> **Data**
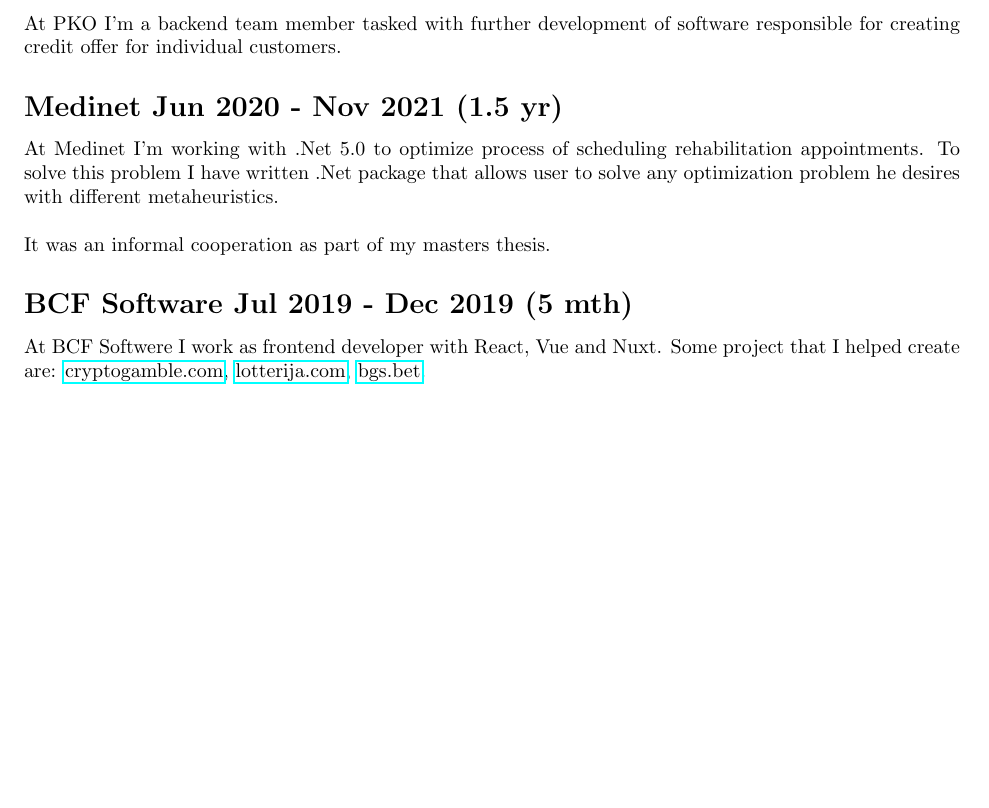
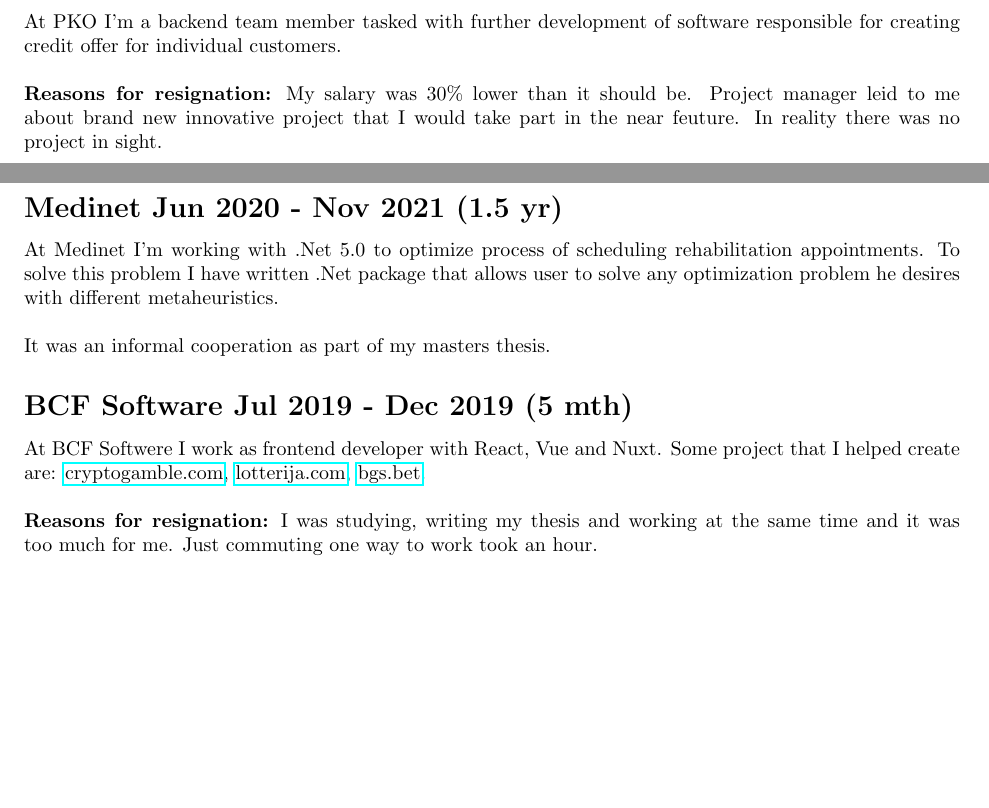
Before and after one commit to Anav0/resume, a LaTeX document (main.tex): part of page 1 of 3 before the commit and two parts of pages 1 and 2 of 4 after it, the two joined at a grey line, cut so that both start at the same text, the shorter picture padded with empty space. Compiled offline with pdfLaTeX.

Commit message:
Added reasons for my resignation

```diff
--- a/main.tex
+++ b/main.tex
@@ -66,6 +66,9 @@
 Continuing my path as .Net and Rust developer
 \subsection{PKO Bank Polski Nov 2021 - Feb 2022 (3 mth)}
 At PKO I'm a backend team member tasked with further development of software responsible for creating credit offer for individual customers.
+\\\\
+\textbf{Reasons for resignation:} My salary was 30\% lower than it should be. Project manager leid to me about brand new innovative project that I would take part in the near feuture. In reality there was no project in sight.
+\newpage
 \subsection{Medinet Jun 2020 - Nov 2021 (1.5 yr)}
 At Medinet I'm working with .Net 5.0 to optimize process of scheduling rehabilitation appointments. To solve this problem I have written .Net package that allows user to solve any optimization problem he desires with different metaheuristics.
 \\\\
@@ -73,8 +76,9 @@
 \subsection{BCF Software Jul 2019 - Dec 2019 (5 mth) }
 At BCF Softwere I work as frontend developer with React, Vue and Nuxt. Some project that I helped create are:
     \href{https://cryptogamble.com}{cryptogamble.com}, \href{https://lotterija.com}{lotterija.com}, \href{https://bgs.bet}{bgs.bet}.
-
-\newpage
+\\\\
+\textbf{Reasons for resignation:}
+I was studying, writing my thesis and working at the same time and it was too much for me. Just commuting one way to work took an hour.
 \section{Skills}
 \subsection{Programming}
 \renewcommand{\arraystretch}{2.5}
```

...

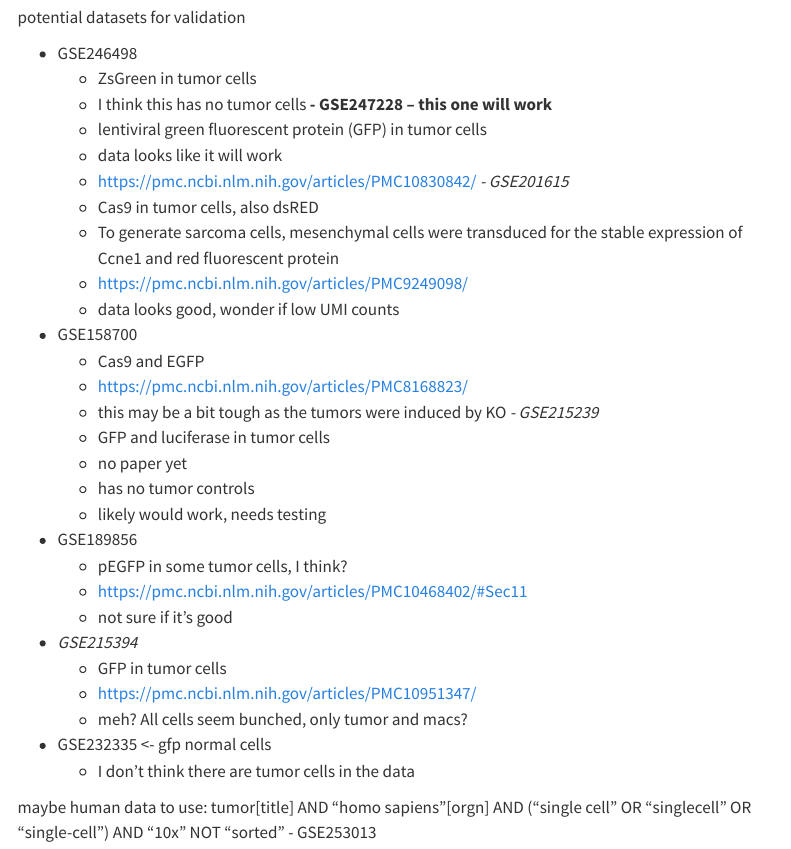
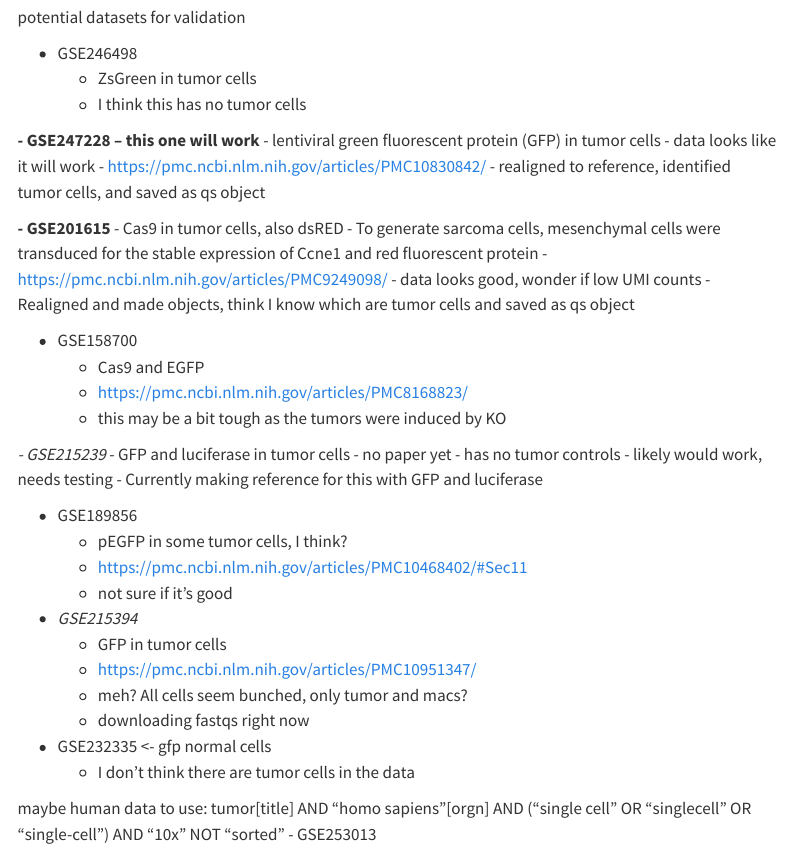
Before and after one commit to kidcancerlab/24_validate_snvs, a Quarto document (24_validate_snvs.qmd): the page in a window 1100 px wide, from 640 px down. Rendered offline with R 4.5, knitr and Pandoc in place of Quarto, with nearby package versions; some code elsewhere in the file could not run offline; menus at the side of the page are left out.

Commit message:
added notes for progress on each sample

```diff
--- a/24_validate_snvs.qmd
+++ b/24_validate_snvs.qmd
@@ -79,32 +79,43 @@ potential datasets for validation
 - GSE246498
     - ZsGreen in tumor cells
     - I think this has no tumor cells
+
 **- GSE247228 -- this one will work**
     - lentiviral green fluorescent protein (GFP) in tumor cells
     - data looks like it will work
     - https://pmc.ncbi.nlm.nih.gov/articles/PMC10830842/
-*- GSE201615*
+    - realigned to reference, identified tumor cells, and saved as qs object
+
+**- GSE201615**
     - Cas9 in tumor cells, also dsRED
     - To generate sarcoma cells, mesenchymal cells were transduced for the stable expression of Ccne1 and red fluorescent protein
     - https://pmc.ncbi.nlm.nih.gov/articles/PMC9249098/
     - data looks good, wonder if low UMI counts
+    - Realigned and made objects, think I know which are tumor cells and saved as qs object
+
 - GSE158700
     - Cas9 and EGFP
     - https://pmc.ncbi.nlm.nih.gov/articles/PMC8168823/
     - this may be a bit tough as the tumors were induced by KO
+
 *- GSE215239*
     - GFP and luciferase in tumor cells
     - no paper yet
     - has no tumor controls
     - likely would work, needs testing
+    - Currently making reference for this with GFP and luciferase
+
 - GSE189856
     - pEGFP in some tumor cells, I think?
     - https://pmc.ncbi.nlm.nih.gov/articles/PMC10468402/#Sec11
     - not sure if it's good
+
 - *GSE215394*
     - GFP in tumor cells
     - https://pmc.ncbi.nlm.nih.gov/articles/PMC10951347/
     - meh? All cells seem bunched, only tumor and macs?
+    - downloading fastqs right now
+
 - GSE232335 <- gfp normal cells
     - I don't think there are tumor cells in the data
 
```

> **Exercise prompt**
Please determine how many lines of the records above include the word "resignation", replying with a number alone.

> **Solution for this exercise**
3